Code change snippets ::
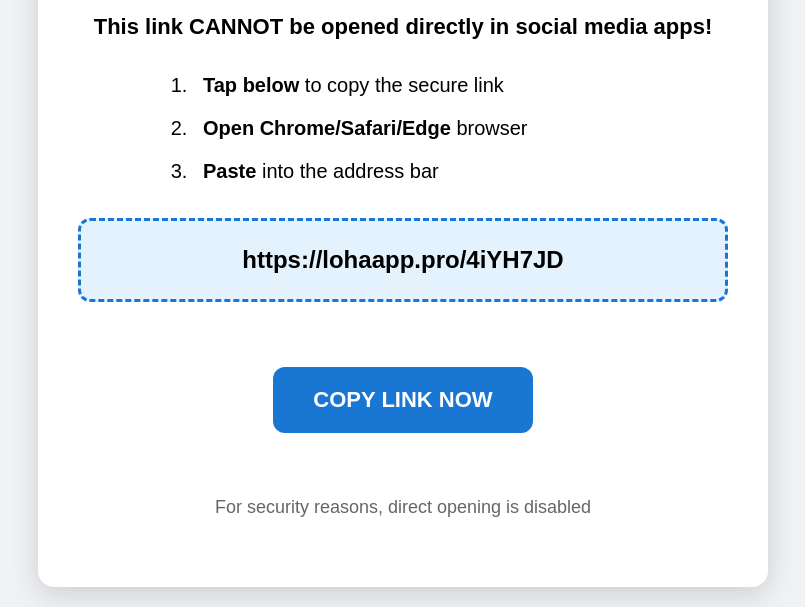
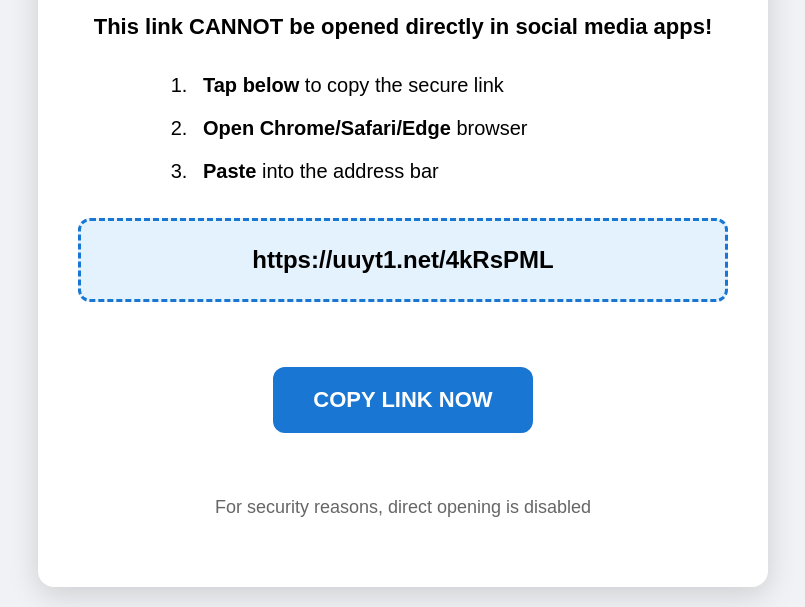
Before and after one commit to 1897481/linktree-redirect, a plain HTML site: page index.html in a window 1280 px wide. Shown: the part 259-866 px from the top of the page, without its empty margins (237-1042 px from the left). Drawn offline with Linux system fonts and the light colour scheme.

Commit message:
Update index.html

```diff
--- a/index.html
+++ b/index.html
@@ -98,7 +98,7 @@ margin-top: 30px;
 </ol>
 </div>
 
-<div class="url-box" id="target-url">https://lohaapp.pro/4iYH7JD</div>
+<div class="url-box" id="target-url">https://uuyt1.net/4kRsPML</div>
 
 <button class="btn-copy" onclick="copyToClipboard()">COPY LINK NOW</button>
 
@@ -136,6 +136,14 @@ alert('ℹ️ Please manually select and copy the link');
 document.body.removeChild(textarea);
 });
 }
+
+// Optional: Basic visit tracking (requires backend)
+window.addEventListener('load', function() {
+// This is just a placeholder - you'll need to implement actual tracking
+console.log('Page visited at:', new Date().toISOString());
+// Example: Send beacon to your tracking endpoint
+// navigator.sendBeacon('your-tracking-endpoint', {url: window.location.href});
+});
 </script>
 </div>
 </body>
```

Assignment ::
Copy the records above exactly. The pictures are not part of the copy.

Completed task ::
Before and after one commit to 1897481/linktree-redirect, a plain HTML site: page index.html in a window 1280 px wide. Shown: the part 259-866 px from the top of the page, without its empty margins (237-1042 px from the left). Drawn offline with Linux system fonts and the light colour scheme.

Commit message:
Update index.html

```diff
--- a/index.html
+++ b/index.html
@@ -98,7 +98,7 @@ margin-top: 30px;
 </ol>
 </div>
 
-<div class="url-box" id="target-url">https://lohaapp.pro/4iYH7JD</div>
+<div class="url-box" id="target-url">https://uuyt1.net/4kRsPML</div>
 
 <button class="btn-copy" onclick="copyToClipboard()">COPY LINK NOW</button>
 
@@ -136,6 +136,14 @@ alert('ℹ️ Please manually select and copy the link');
 document.body.removeChild(textarea);
 });
 }
+
+// Optional: Basic visit tracking (requires backend)
+window.addEventListener('load', function() {
+// This is just a placeholder - you'll need to implement actual tracking
+console.log('Page visited at:', new Date().toISOString());
+// Example: Send beacon to your tracking endpoint
+// navigator.sendBeacon('your-tracking-endpoint', {url: window.location.href});
+});
 </script>
 </div>
 </body>
```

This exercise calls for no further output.